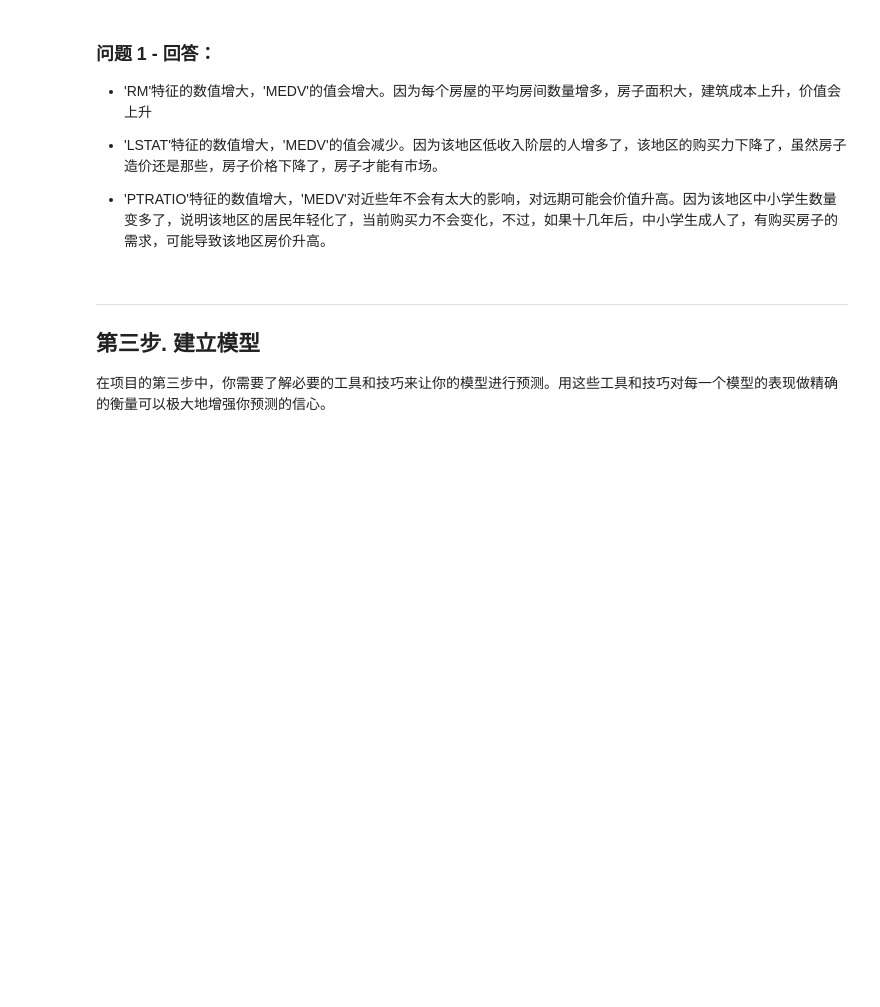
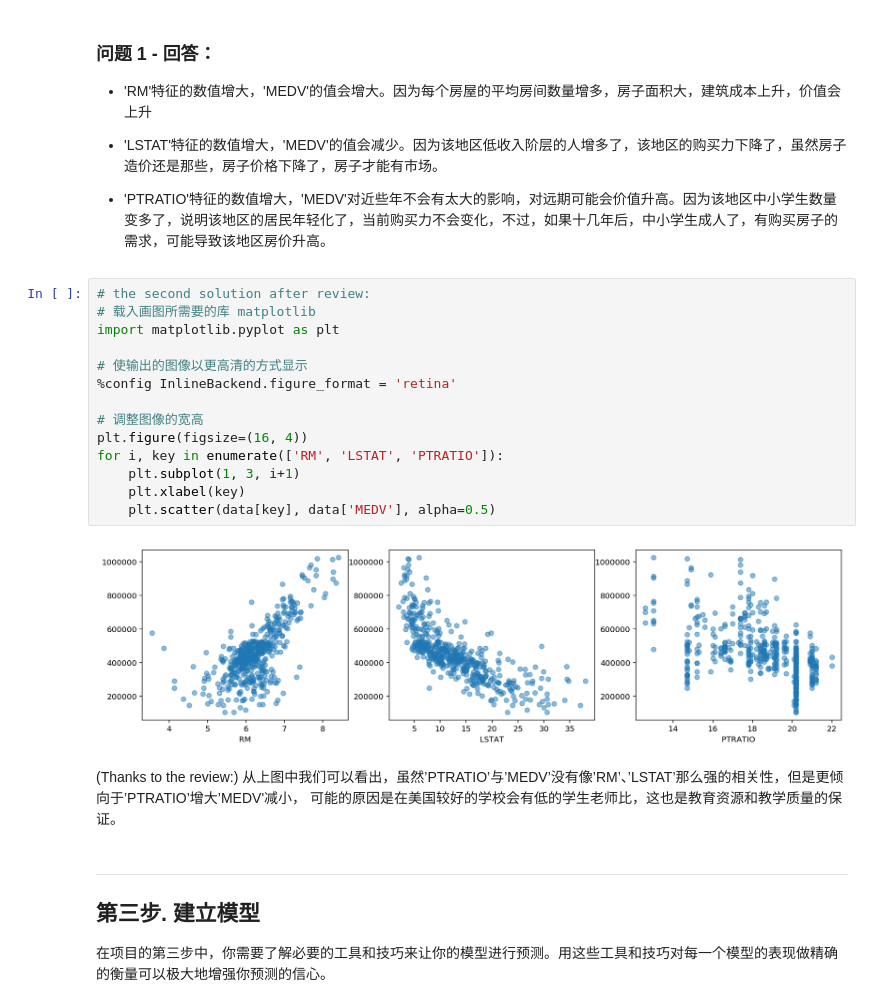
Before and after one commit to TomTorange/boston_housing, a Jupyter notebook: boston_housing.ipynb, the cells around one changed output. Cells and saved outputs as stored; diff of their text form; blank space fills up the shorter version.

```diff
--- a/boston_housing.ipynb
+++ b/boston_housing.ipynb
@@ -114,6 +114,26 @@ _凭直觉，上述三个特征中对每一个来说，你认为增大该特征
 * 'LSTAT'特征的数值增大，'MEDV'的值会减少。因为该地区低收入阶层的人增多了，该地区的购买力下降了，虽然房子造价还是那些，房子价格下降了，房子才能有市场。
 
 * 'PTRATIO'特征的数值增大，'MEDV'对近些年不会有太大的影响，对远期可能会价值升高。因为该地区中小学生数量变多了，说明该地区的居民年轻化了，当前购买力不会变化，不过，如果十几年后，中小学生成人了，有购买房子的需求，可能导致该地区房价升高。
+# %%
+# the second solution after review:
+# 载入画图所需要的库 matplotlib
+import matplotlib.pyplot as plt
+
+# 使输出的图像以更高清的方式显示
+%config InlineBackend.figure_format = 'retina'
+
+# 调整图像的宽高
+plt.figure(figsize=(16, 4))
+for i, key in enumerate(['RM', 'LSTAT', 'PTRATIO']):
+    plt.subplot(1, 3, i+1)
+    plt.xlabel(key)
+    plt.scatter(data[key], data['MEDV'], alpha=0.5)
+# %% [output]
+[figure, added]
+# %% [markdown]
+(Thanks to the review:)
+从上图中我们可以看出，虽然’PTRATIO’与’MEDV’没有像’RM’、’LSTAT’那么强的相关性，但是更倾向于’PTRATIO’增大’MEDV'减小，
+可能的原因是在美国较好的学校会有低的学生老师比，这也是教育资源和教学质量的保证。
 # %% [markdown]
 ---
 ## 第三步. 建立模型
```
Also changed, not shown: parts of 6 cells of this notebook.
########
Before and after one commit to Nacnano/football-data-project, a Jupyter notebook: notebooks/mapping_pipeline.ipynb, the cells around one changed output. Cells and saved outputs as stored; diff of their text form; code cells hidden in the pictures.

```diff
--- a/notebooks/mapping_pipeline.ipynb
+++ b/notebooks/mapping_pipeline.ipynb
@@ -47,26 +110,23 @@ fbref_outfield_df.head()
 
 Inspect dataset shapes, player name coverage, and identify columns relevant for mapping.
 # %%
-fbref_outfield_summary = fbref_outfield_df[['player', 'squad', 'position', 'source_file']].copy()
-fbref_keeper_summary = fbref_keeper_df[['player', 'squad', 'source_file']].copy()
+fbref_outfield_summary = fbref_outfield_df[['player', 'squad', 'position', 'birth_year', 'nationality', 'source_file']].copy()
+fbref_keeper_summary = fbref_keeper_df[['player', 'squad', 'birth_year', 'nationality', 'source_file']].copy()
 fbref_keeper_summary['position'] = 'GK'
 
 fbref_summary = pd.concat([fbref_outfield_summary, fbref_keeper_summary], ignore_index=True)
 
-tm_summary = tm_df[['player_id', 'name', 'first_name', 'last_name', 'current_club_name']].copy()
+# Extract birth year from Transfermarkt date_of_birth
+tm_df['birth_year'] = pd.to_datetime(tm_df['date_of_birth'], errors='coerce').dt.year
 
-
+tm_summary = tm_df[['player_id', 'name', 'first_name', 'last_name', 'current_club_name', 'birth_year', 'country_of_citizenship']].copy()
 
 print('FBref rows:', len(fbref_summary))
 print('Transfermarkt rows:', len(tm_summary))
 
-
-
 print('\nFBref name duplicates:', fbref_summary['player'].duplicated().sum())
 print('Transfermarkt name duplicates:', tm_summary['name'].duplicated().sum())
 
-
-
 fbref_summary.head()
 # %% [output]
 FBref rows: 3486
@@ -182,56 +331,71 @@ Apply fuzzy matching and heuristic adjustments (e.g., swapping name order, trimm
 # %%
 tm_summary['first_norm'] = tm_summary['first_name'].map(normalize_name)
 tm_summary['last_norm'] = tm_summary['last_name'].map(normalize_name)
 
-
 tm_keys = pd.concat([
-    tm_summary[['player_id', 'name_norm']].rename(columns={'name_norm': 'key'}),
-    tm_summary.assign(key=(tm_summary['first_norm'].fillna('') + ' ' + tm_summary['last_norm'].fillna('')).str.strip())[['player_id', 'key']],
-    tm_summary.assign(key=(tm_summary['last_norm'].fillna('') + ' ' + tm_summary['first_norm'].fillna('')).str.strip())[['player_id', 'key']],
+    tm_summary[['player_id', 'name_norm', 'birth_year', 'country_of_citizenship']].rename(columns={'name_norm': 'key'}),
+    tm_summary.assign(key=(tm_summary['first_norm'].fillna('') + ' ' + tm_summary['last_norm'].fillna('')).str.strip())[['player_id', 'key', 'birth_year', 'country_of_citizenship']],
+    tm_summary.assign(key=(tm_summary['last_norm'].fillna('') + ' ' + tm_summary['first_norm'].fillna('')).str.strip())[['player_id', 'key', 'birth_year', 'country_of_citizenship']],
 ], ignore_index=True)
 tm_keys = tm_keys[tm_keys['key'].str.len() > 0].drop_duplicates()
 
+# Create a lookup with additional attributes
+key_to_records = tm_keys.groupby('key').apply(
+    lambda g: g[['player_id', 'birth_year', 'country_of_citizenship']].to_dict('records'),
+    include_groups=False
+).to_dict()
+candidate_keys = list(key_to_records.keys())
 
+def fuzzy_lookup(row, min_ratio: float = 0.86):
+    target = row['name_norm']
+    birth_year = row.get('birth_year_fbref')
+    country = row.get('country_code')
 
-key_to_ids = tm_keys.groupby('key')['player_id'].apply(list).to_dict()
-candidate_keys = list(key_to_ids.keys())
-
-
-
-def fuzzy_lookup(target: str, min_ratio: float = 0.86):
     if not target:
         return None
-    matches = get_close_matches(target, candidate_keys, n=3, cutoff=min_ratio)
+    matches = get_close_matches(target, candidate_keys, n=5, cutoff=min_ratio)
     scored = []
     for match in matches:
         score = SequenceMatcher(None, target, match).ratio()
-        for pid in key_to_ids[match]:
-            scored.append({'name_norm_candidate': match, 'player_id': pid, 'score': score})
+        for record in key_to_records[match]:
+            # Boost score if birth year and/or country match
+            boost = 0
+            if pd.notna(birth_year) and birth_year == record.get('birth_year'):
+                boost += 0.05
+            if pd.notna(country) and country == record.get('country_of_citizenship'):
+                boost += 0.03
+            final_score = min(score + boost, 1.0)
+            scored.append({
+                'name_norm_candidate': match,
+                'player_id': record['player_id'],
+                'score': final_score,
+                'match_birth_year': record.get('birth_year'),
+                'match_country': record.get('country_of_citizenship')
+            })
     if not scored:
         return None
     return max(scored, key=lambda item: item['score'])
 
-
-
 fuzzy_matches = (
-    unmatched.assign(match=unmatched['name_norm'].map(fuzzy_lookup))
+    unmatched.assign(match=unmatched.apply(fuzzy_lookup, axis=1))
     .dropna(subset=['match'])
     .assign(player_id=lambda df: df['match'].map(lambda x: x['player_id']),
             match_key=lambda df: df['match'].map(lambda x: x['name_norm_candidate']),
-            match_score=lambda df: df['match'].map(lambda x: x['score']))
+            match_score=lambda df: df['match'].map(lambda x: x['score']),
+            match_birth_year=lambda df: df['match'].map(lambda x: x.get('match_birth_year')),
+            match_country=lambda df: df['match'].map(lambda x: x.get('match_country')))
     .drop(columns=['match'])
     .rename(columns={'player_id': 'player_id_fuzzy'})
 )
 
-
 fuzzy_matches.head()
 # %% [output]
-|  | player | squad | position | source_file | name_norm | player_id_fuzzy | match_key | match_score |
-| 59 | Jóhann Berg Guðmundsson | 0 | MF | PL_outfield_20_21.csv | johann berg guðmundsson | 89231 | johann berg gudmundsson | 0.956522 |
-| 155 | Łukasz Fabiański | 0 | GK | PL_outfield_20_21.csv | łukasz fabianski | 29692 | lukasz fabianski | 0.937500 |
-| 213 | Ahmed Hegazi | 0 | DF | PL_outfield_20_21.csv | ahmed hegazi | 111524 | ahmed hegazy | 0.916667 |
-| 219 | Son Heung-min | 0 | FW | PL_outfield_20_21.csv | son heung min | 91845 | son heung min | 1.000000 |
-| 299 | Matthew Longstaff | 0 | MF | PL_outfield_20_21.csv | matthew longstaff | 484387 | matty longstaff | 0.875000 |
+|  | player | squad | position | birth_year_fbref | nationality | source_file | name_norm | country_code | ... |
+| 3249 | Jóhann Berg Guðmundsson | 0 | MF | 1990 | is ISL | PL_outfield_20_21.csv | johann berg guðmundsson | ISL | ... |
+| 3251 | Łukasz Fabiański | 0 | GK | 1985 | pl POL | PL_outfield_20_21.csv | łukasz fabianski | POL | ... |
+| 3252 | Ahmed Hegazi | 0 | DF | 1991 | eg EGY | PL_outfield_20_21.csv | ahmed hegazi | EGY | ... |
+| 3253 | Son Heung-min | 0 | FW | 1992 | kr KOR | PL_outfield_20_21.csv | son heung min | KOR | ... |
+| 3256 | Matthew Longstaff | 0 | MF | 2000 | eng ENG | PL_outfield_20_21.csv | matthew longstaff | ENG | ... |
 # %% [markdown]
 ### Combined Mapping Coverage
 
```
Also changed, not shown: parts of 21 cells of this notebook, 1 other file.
########
Task statement
Determine how many lines of the listing above hold the word "ipynb". Report that number without anything else.

Task answer
6